Re: [HACKERS] PGP signing releases

2003-02-03 Thread Greg Copeland
On Mon, 2003-02-03 at 22:35, Curt Sampson wrote: On Mon, 3 Feb 2003, Kurt Roeckx wrote: I'm not saying md5 is as secure as pgp, not at all, but you can't trust those pgp keys to be the real one either. Sure you can. Just verify that they've been signed by someone you trust. For

Re: [HACKERS] PGP signing releases

2003-02-03 Thread Curt Sampson
On Tue, 3 Feb 2003, Greg Copeland wrote: Surely there are a couple of key developers whom would be willing to sign each other's keys and have previously met before. Surely this would be the basis for phone validation. Then, of course, there is 'ol snail-mail route too. Of course, nothing

Re: [HACKERS] PGP signing releases

2003-02-03 Thread Greg Copeland
On Mon, 2003-02-03 at 22:35, Curt Sampson wrote: 2. Do I trust him to take care of his own key and be careful signing other keys? 3. Do I trust his opinion that the postgres release-signing key that he signed is indeed valid? 4. Do I trust the holder of the postgres

Re: [HACKERS] PGP signing releases

2003-02-02 Thread Tom Lane
Neil Conway [EMAIL PROTECTED] writes: I think we should PGP sign all the official packages that are provided for download from the various mirror sites. This is probably a good idea. I'd volunteer to do the work myself, except that it's pretty closely intertwined with the release process

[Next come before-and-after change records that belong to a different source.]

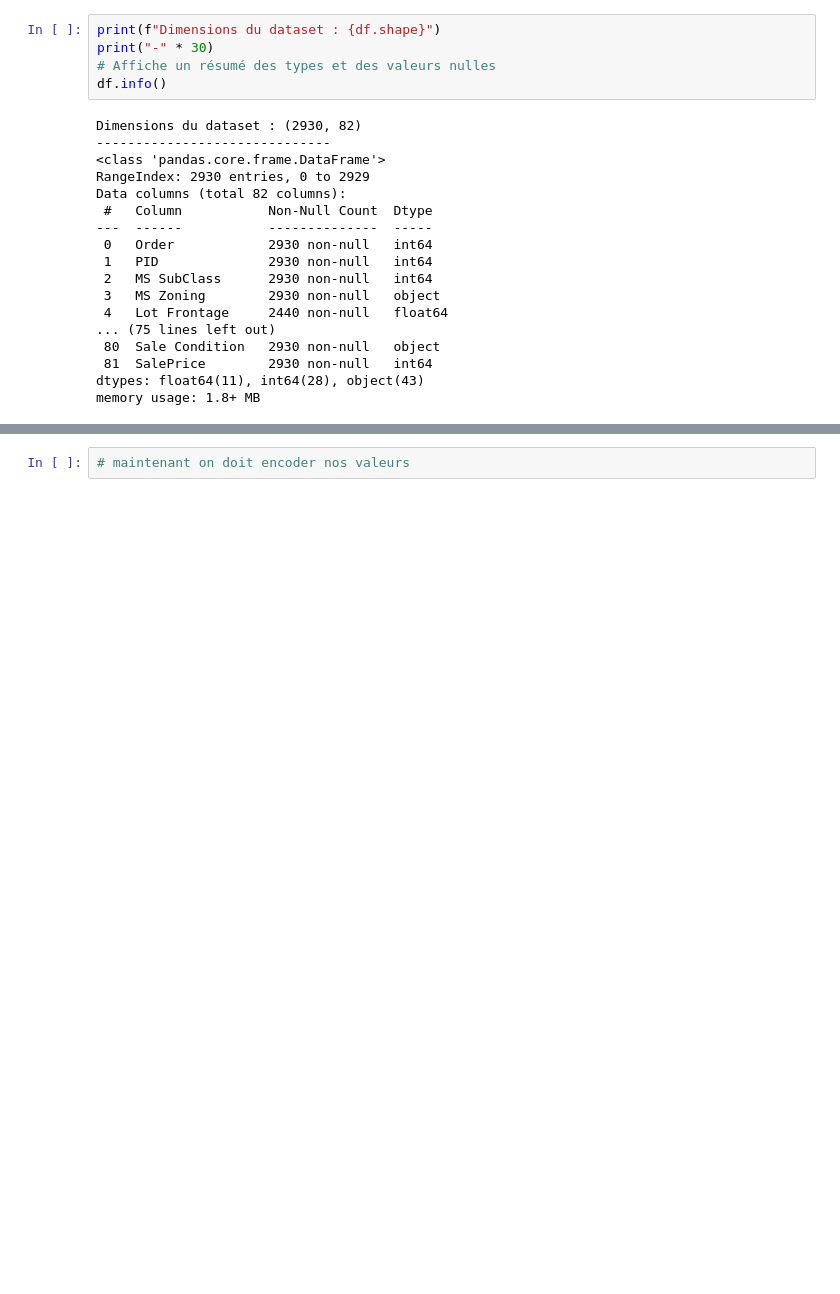
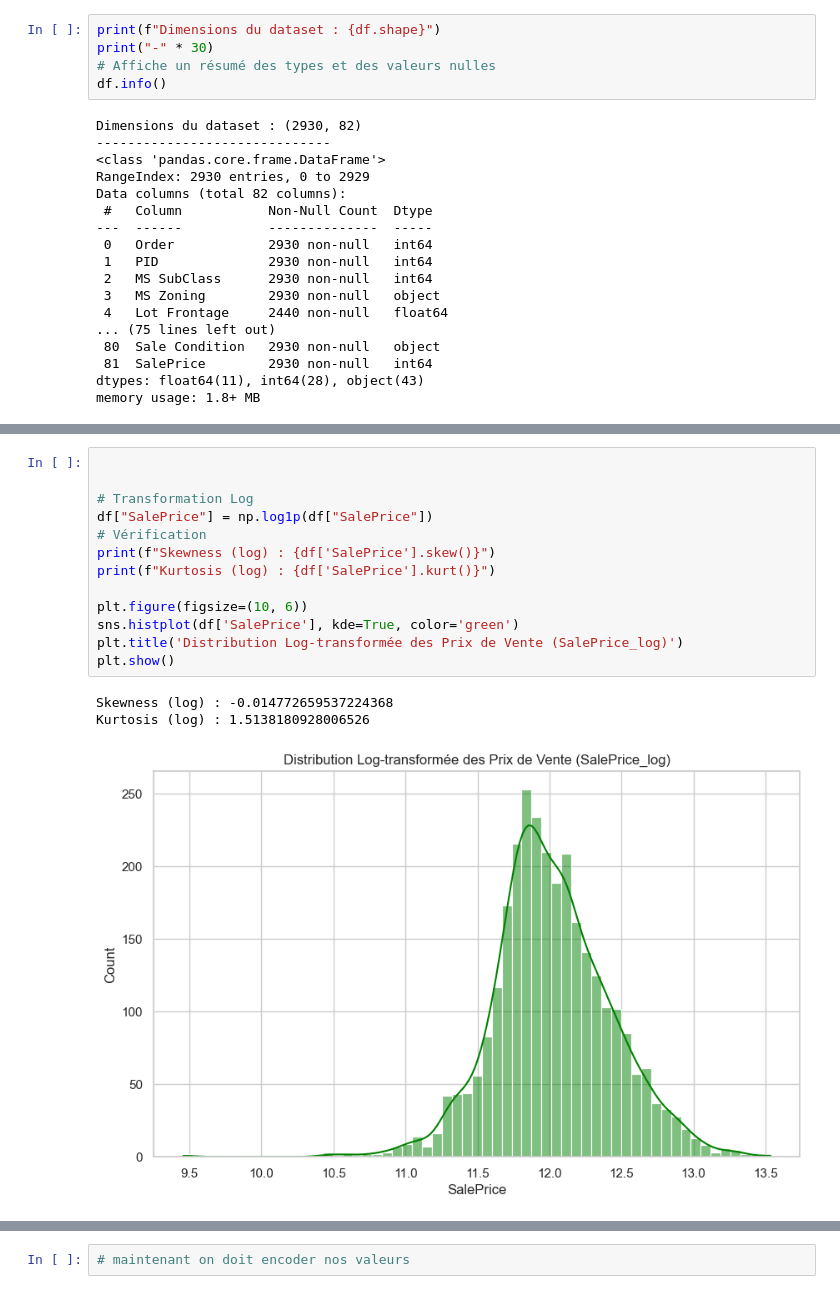
Before and after one commit to XGUNX/projet_ml, a Jupyter notebook: notebook/first_test.ipynb, the cells around one changed output, grey strips where cells are left out. Drawn from its saved outputs; the diff is of its cells as text; blank space fills up the shorter version.

```diff
--- a/notebook/first_test.ipynb
+++ b/notebook/first_test.ipynb
@@ -46,0 +55,17 @@ Kurtosis (Aplatissement) : 5.118899951130896
+# %%
+
+
+# Transformation Log
+df["SalePrice"] = np.log1p(df["SalePrice"])
+# Vérification
+print(f"Skewness (log) : {df['SalePrice'].skew()}")
+print(f"Kurtosis (log) : {df['SalePrice'].kurt()}")
+
+plt.figure(figsize=(10, 6))
+sns.histplot(df['SalePrice'], kde=True, color='green')
+plt.title('Distribution Log-transformée des Prix de Vente (SalePrice_log)')
+plt.show()
+# %% [output]
+Skewness (log) : -0.014772659537224368
+Kurtosis (log) : 1.5138180928006526
+[figure, added]
```
Also changed, not shown: parts of 66 cells of this notebook, 1 other file.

Re: [HACKERS] PGP signing releases

2003-02-02 Thread Greg Copeland
On Sun, 2003-02-02 at 18:39, Neil Conway wrote: Folks, I think we should PGP sign all the official packages that are provided for download from the various mirror sites. IMHO, this is important because: - ensuring that end users can trust PostgreSQL is an important part to getting the

Re: [HACKERS] PGP signing releases

2003-02-02 Thread Marc G. Fournier
On Sun, 2 Feb 2003, Neil Conway wrote: Folks, I think we should PGP sign all the official packages that are provided for download from the various mirror sites. IMHO, this is important because: - ensuring that end users can trust PostgreSQL is an important part to getting the product used

Re: [HACKERS] PGP signing releases

2003-02-02 Thread Lamar Owen
On Sunday 02 February 2003 21:23, Marc G. Fournier wrote: On Sun, 2 Feb 2003, Neil Conway wrote: I think we should PGP sign all the official packages that are provided for download from the various mirror sites. IMHO, this is important because: right, that is why we started to provide md5

Re: [HACKERS] PGP signing releases

2003-02-02 Thread Tom Lane
Marc G. Fournier [EMAIL PROTECTED] writes: On Sun, 2 Feb 2003, Neil Conway wrote: - ensuring that end users can trust PostgreSQL is an important part to getting the product used in mission-critical applications, as I'm sure you all know. Part of that is producing good software; another part is